Incorporating real-time weather data in an operational readiness plan and chemical emergency toolkit helps increase the scope of a facility’s ability to respond. Conditions can change rapidly during a crisis, and relying on outdated data can prevent you from making the safest decision.

By understanding live weather conditions surrounding a site, safety managers can pinpoint areas of concern, such as where a fire or gas hazard may spread and ensure the safety of nearby residents. No matter the hazard, real-time weather data determined by plume modeling helps you determine where to deploy team members in an emergency.

Using an Emergency Toolkit…Outside of an Emergency
To get the most value out of an operational readiness plan and chemical emergency toolkit, use them for day-to-day operations as well. When running plume models and preparing for planned events that may be risky, users can take safety plans from reactive to proactive to prevent exposure and reportable incidents.

For example, if your facility is planning a turnaround, you might run models to understand which areas of the site are more likely to be impacted by a leak that could spark into a larger explosion or fire.

With this information, you can strategically place area monitors around the perimeter to alert you if the gas plume extends beyond the expected boundaries. If something goes wrong, you are already prepared and can avoid sending workers into the gas plume to set up gas monitors.

Furthermore, by combining your toolkit and operational readiness plans with emergency drills, you can take control of any situation to protect your workers, community and environment. For example, safety managers can review emission sources, chemical data, pre-defined worst-case scenarios and more to say, “if this chemical tank explodes today, what will happen?” With one click, safety personnel can factor in real-time weather data and see what the true worst-case scenario is in that moment, if and where a fire could occur, if a chain reaction is possible and much more.

By using these real-time tools, you can take the guesswork out of planning for and responding to a chemical release, allowing you to partner with first responders to make safe decisions with confidence, both inside your facility and in the communities surrounding it.
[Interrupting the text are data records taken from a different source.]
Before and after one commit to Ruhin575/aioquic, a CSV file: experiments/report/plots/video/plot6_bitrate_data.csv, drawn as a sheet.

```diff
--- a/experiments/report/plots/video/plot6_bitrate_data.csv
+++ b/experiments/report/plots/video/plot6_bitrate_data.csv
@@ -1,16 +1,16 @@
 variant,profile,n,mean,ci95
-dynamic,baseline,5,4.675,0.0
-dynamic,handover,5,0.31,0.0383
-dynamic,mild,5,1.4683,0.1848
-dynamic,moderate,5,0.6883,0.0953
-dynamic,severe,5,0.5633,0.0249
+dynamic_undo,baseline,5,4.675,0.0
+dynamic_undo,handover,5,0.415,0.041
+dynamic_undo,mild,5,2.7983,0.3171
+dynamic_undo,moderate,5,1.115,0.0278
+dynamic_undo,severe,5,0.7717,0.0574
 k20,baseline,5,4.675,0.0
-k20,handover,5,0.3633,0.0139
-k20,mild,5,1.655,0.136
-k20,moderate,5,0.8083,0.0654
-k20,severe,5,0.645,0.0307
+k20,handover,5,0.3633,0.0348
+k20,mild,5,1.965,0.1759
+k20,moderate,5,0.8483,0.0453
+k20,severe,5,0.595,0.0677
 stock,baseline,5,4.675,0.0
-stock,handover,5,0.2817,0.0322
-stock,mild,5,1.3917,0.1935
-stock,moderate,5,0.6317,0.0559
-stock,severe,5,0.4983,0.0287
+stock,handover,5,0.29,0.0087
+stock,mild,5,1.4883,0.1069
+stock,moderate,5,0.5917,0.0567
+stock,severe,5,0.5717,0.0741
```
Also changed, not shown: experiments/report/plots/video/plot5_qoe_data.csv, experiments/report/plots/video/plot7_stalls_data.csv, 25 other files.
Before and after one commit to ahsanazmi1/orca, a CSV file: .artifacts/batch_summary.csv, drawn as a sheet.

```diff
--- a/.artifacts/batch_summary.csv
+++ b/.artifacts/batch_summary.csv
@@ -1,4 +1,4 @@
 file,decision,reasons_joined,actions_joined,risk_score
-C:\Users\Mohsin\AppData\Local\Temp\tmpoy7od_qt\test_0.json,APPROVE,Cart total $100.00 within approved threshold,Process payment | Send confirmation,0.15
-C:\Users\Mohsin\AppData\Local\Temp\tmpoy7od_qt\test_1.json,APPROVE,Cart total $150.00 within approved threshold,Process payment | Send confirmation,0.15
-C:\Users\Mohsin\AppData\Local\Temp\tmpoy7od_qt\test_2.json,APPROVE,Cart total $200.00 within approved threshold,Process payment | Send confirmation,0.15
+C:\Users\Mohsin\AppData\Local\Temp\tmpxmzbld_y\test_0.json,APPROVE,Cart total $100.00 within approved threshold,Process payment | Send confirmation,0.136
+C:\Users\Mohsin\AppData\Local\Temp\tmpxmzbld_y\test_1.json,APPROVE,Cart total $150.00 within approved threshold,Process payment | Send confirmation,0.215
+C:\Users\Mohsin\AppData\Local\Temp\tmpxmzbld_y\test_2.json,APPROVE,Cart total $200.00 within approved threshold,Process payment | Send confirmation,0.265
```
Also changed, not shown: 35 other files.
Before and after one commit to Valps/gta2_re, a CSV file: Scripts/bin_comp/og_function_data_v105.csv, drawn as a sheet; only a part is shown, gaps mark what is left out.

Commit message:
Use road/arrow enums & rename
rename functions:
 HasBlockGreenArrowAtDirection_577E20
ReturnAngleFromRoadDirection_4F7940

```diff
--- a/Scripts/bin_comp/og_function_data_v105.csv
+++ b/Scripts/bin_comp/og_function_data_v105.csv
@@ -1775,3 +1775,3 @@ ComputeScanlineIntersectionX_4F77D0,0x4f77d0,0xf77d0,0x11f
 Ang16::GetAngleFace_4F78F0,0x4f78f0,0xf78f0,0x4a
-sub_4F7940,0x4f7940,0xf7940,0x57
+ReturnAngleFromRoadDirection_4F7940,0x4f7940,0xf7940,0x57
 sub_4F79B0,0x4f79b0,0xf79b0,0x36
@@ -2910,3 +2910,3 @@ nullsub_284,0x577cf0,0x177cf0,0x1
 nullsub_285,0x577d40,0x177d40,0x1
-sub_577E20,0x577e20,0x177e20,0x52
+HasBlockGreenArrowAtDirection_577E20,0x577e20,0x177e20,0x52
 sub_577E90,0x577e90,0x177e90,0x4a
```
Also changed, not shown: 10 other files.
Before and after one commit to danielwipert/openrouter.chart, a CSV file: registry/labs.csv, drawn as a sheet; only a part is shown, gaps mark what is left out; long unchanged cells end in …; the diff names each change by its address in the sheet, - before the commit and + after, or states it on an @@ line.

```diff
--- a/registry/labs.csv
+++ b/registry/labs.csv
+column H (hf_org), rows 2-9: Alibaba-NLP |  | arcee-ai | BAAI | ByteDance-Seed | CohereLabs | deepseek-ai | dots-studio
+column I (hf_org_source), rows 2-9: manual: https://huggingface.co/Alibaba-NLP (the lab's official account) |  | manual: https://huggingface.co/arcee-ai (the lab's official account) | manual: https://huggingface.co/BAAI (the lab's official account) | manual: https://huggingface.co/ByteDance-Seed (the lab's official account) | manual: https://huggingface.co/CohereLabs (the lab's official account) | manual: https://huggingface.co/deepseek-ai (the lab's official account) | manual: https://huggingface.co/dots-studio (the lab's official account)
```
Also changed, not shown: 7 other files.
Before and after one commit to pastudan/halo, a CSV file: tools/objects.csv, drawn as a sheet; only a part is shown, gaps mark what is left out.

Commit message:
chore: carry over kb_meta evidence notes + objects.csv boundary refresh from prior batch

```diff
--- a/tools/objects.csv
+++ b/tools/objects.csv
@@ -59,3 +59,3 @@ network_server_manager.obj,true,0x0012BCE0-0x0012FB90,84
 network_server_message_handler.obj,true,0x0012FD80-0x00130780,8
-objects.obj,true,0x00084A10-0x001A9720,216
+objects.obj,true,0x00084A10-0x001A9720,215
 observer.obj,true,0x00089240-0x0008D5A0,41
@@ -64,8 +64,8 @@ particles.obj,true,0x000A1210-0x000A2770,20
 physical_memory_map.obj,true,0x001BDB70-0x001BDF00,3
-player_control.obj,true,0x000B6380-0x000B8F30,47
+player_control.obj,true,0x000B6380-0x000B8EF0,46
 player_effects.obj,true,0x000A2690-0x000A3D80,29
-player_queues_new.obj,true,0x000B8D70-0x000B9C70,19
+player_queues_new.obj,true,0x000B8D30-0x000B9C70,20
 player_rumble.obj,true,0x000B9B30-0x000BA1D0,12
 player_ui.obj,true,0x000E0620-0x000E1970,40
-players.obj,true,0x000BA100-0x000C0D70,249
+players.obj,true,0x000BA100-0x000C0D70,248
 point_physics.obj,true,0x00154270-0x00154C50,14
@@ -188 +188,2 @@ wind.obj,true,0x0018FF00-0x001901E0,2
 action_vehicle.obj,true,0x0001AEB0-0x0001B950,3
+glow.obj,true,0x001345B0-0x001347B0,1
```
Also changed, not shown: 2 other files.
Source: https://ohsonline.com/articles/2023/05/01/stop-fires-before-theres-even-a-spark.aspx?admgarea=ht.FireSafety